Provided records:
Start of Block

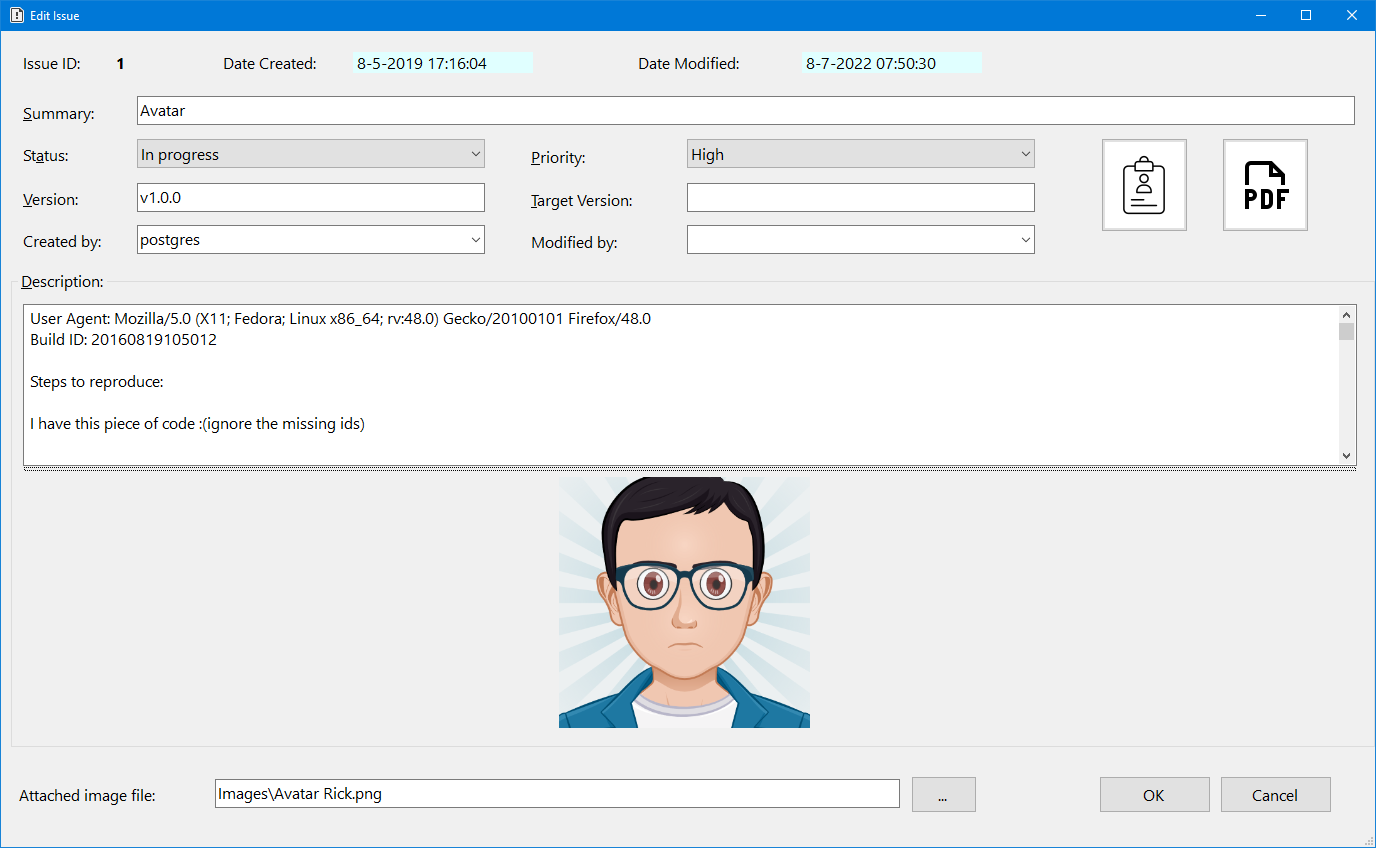
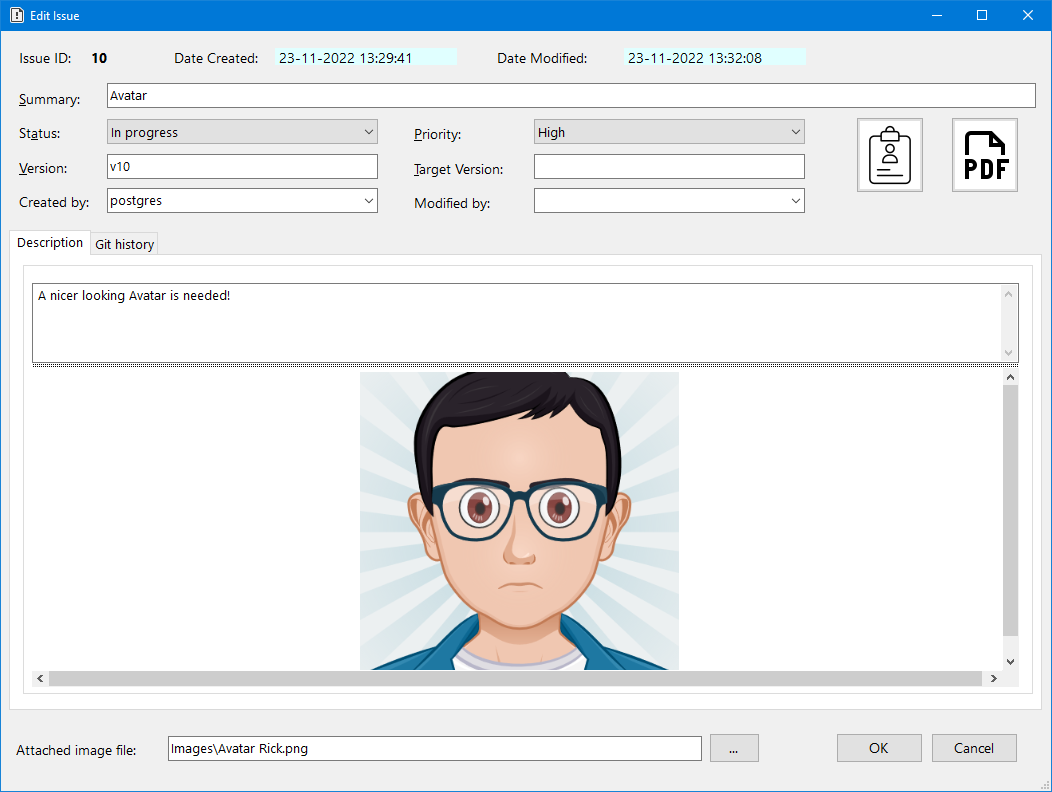
Fix database bug, missing githistory

diff --git a/MaxiBug/IssueForm.Designer.cs b/MaxiBug/IssueForm.Designer.cs
@@ -233,7 +233,7 @@
             this.lblDateCreated.BackColor = System.Drawing.Color.LightCyan;
             this.lblDateCreated.Location = new System.Drawing.Point(235, 13);
             this.lblDateCreated.Name = "lblDateCreated";
-            this.lblDateCreated.Size = new System.Drawing.Size(120, 13);
+            this.lblDateCreated.Size = new System.Drawing.Size(156, 13);
             this.lblDateCreated.TabIndex = 3;
             this.lblDateCreated.Text = "label10";
             // 
@@ -242,7 +242,7 @@
             this.lblDateModified.BackColor = System.Drawing.Color.LightCyan;
             this.lblDateModified.Location = new System.Drawing.Point(534, 13);
             this.lblDateModified.Name = "lblDateModified";
-            this.lblDateModified.Size = new System.Drawing.Size(120, 13);
+            this.lblDateModified.Size = new System.Drawing.Size(156, 13);
             this.lblDateModified.TabIndex = 5;
             this.lblDateModified.Text = "label11";
             // 

diff --git a/MaxiBug/Classes/Database.cs b/MaxiBug/Classes/Database.cs
@@ -593,7 +593,7 @@ namespace MaxiBug
         /// <returns>Returns the new serial id</returns>
         public static int SaveIssue(Issue newIssue)
         {
-            string sql = $@"INSERT INTO issues (datecreated, datemodified, createdby, modifiedby, version, targetversion, priority, status, summary, description, imagefilename, image_id) " +
+            string sql = $@"INSERT INTO issues (datecreated, datemodified, createdby, modifiedby, version, targetversion, priority, status, summary, description, githistory, imagefilename, image_id) " +
                         "VALUES (@datecreated,@datemodified,@createdby,@modifiedby,@version,@targetversion,@priority,@status,@summary,@description,@githistory,@imagefilename,@image_id) " +
                         "RETURNING id;";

End of Block

Directions for this task: Above are the records. Print exactly, and only, the lines from the line with "-593,7 +593,7 @@ namespace MaxiBug" to the line with "githistory, imagefilename, image_id)", both inclusive.

Your response:
@@ -593,7 +593,7 @@ namespace MaxiBug
         /// <returns>Returns the new serial id</returns>
         public static int SaveIssue(Issue newIssue)
         {
-            string sql = $@"INSERT INTO issues (datecreated, datemodified, createdby, modifiedby, version, targetversion, priority, status, summary, description, imagefilename, image_id) " +
+            string sql = $@"INSERT INTO issues (datecreated, datemodified, createdby, modifiedby, version, targetversion, priority, status, summary, description, githistory, imagefilename, image_id) " +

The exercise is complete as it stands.